■ EXERCISE INSTRUCTIONS
Images stay out; everything else in the records is to be set down exactly.

■ MATERIALS PROVIDED

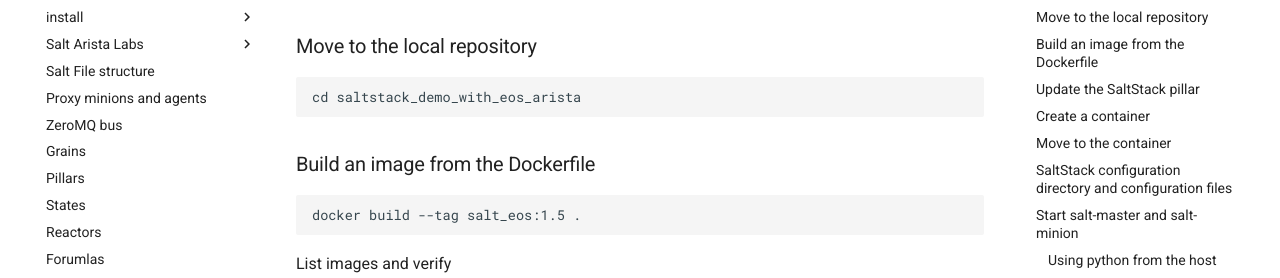
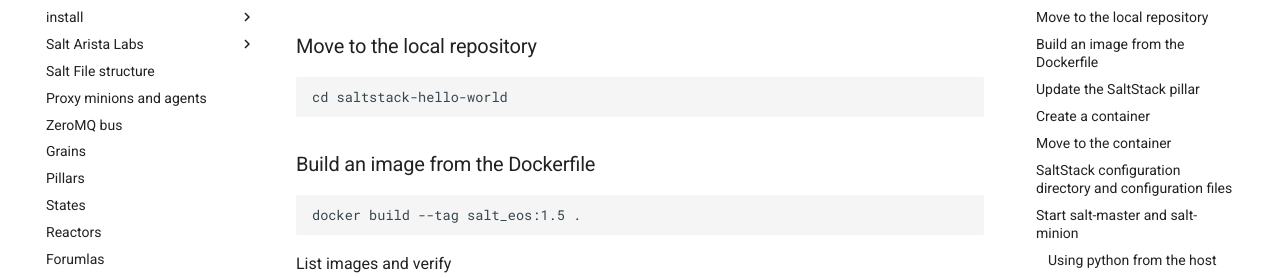
Before and after one commit to arista-netdevops-community/salt_eos_automation, an MkDocs documentation site: the page built from docs/hello-world.md, in a window 1280 px wide and 900 px high, scrolled down 355 px. Shown: the part 172-450 px from the top of the window. Built offline with MkDocs 1.6.1 and Material for MkDocs 9.7.7, drawn with Linux system fonts in a browser that asks for light colours.

Commit message:
fix hello world repository name

````diff
--- a/docs/hello-world.md
+++ b/docs/hello-world.md
@@ -16,7 +16,7 @@ git clone https://github.com/arista-netdevops-community/saltstack-hello-world.gi
 ### Move to the local repository
 
 ```
-cd saltstack_demo_with_eos_arista
+cd saltstack-hello-world
 ```
 
 ### Build an image from the Dockerfile
````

■ WRITTEN RESPONSE
Before and after one commit to arista-netdevops-community/salt_eos_automation, an MkDocs documentation site: the page built from docs/hello-world.md, in a window 1280 px wide and 900 px high, scrolled down 355 px. Shown: the part 172-450 px from the top of the window. Built offline with MkDocs 1.6.1 and Material for MkDocs 9.7.7, drawn with Linux system fonts in a browser that asks for light colours.

Commit message:
fix hello world repository name

````diff
--- a/docs/hello-world.md
+++ b/docs/hello-world.md
@@ -16,7 +16,7 @@ git clone https://github.com/arista-netdevops-community/saltstack-hello-world.gi
 ### Move to the local repository
 
 ```
-cd saltstack_demo_with_eos_arista
+cd saltstack-hello-world
 ```
 
 ### Build an image from the Dockerfile
````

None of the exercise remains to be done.